What to do:
Write out all of the data again, exactly as it reads.

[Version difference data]
•••
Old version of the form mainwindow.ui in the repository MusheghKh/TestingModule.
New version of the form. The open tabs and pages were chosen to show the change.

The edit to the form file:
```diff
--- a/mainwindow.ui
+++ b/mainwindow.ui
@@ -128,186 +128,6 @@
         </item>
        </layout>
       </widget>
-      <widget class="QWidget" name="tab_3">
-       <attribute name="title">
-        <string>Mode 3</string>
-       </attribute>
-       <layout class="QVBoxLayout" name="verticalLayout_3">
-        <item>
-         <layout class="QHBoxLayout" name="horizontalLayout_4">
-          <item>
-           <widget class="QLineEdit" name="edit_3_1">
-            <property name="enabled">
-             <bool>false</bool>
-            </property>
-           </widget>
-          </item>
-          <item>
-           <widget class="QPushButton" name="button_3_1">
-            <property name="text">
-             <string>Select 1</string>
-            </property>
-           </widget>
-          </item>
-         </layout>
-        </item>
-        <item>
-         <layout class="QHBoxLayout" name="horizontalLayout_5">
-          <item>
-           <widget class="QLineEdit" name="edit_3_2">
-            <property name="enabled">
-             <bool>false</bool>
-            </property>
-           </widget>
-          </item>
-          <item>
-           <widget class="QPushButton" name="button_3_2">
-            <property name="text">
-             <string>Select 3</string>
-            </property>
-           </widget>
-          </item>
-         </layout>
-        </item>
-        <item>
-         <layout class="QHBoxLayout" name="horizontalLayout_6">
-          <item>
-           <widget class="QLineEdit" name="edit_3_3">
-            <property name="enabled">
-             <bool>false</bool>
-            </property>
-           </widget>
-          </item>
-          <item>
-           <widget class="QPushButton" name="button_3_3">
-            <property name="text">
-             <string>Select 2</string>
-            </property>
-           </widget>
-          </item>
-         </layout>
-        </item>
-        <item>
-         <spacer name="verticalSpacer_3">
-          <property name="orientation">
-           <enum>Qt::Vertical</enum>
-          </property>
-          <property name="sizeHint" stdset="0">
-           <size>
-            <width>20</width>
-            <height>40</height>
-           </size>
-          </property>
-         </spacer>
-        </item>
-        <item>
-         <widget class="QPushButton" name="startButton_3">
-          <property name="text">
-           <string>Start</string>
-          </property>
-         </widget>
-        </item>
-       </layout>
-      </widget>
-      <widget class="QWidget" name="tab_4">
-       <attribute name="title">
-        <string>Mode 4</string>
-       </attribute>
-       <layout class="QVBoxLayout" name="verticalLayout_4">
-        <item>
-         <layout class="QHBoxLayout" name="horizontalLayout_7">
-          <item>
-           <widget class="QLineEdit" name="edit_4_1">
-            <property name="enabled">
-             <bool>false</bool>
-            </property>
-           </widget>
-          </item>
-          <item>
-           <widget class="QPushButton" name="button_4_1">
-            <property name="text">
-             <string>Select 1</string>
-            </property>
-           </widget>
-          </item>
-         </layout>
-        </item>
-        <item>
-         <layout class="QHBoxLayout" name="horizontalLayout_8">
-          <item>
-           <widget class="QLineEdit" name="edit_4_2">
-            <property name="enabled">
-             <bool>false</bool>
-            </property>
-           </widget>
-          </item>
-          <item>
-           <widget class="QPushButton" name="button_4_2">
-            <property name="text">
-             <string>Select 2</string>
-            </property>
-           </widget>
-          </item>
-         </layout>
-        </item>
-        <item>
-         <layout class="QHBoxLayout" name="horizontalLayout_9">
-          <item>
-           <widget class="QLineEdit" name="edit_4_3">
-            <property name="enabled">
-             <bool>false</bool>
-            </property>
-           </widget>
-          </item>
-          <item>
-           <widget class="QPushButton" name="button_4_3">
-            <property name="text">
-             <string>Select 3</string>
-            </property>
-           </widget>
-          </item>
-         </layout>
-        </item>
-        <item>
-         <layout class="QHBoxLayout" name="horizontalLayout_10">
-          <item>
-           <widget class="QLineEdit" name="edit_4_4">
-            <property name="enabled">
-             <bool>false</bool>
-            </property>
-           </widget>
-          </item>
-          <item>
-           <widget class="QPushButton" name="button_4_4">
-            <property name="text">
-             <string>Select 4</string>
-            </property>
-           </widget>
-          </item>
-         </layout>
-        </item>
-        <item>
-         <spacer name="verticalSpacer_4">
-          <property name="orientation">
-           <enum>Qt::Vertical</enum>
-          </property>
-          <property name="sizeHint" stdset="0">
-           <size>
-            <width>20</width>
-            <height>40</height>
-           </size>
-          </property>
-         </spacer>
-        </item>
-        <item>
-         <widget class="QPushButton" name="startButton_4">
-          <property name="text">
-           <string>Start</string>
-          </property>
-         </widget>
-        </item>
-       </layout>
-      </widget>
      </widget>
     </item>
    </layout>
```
•••
Answer to this problem:
Old version of the form mainwindow.ui in the repository MusheghKh/TestingModule.
New version of the form. The open tabs and pages were chosen to show the change.

The edit to the form file:
```diff
--- a/mainwindow.ui
+++ b/mainwindow.ui
@@ -128,186 +128,6 @@
         </item>
        </layout>
       </widget>
-      <widget class="QWidget" name="tab_3">
-       <attribute name="title">
-        <string>Mode 3</string>
-       </attribute>
-       <layout class="QVBoxLayout" name="verticalLayout_3">
-        <item>
-         <layout class="QHBoxLayout" name="horizontalLayout_4">
-          <item>
-           <widget class="QLineEdit" name="edit_3_1">
-            <property name="enabled">
-             <bool>false</bool>
-            </property>
-           </widget>
-          </item>
-          <item>
-           <widget class="QPushButton" name="button_3_1">
-            <property name="text">
-             <string>Select 1</string>
-            </property>
-           </widget>
-          </item>
-         </layout>
-        </item>
-        <item>
-         <layout class="QHBoxLayout" name="horizontalLayout_5">
-          <item>
-           <widget class="QLineEdit" name="edit_3_2">
-            <property name="enabled">
-             <bool>false</bool>
-            </property>
-           </widget>
-          </item>
-          <item>
-           <widget class="QPushButton" name="button_3_2">
-            <property name="text">
-             <string>Select 3</string>
-            </property>
-           </widget>
-          </item>
-         </layout>
-        </item>
-        <item>
-         <layout class="QHBoxLayout" name="horizontalLayout_6">
-          <item>
-           <widget class="QLineEdit" name="edit_3_3">
-            <property name="enabled">
-             <bool>false</bool>
-            </property>
-           </widget>
-          </item>
-          <item>
-           <widget class="QPushButton" name="button_3_3">
-            <property name="text">
-             <string>Select 2</string>
-            </property>
-           </widget>
-          </item>
-         </layout>
-        </item>
-        <item>
-         <spacer name="verticalSpacer_3">
-          <property name="orientation">
-           <enum>Qt::Vertical</enum>
-          </property>
-          <property name="sizeHint" stdset="0">
-           <size>
-            <width>20</width>
-            <height>40</height>
-           </size>
-          </property>
-         </spacer>
-        </item>
-        <item>
-         <widget class="QPushButton" name="startButton_3">
-          <property name="text">
-           <string>Start</string>
-          </property>
-         </widget>
-        </item>
-       </layout>
-      </widget>
-      <widget class="QWidget" name="tab_4">
-       <attribute name="title">
-        <string>Mode 4</string>
-       </attribute>
-       <layout class="QVBoxLayout" name="verticalLayout_4">
-        <item>
-         <layout class="QHBoxLayout" name="horizontalLayout_7">
-          <item>
-           <widget class="QLineEdit" name="edit_4_1">
-            <property name="enabled">
-             <bool>false</bool>
-            </property>
-           </widget>
-          </item>
-          <item>
-           <widget class="QPushButton" name="button_4_1">
-            <property name="text">
-             <string>Select 1</string>
-            </property>
-           </widget>
-          </item>
-         </layout>
-        </item>
-        <item>
-         <layout class="QHBoxLayout" name="horizontalLayout_8">
-          <item>
-           <widget class="QLineEdit" name="edit_4_2">
-            <property name="enabled">
-             <bool>false</bool>
-            </property>
-           </widget>
-          </item>
-          <item>
-           <widget class="QPushButton" name="button_4_2">
-            <property name="text">
-             <string>Select 2</string>
-            </property>
-           </widget>
-          </item>
-         </layout>
-        </item>
-        <item>
-         <layout class="QHBoxLayout" name="horizontalLayout_9">
-          <item>
-           <widget class="QLineEdit" name="edit_4_3">
-            <property name="enabled">
-             <bool>false</bool>
-            </property>
-           </widget>
-          </item>
-          <item>
-           <widget class="QPushButton" name="button_4_3">
-            <property name="text">
-             <string>Select 3</string>
-            </property>
-           </widget>
-          </item>
-         </layout>
-        </item>
-        <item>
-         <layout class="QHBoxLayout" name="horizontalLayout_10">
-          <item>
-           <widget class="QLineEdit" name="edit_4_4">
-            <property name="enabled">
-             <bool>false</bool>
-            </property>
-           </widget>
-          </item>
-          <item>
-           <widget class="QPushButton" name="button_4_4">
-            <property name="text">
-             <string>Select 4</string>
-            </property>
-           </widget>
-          </item>
-         </layout>
-        </item>
-        <item>
-         <spacer name="verticalSpacer_4">
-          <property name="orientation">
-           <enum>Qt::Vertical</enum>
-          </property>
-          <property name="sizeHint" stdset="0">
-           <size>
-            <width>20</width>
-            <height>40</height>
-           </size>
-          </property>
-         </spacer>
-        </item>
-        <item>
-         <widget class="QPushButton" name="startButton_4">
-          <property name="text">
-           <string>Start</string>
-          </property>
-         </widget>
-        </item>
-       </layout>
-      </widget>
      </widget>
     </item>
    </layout>
```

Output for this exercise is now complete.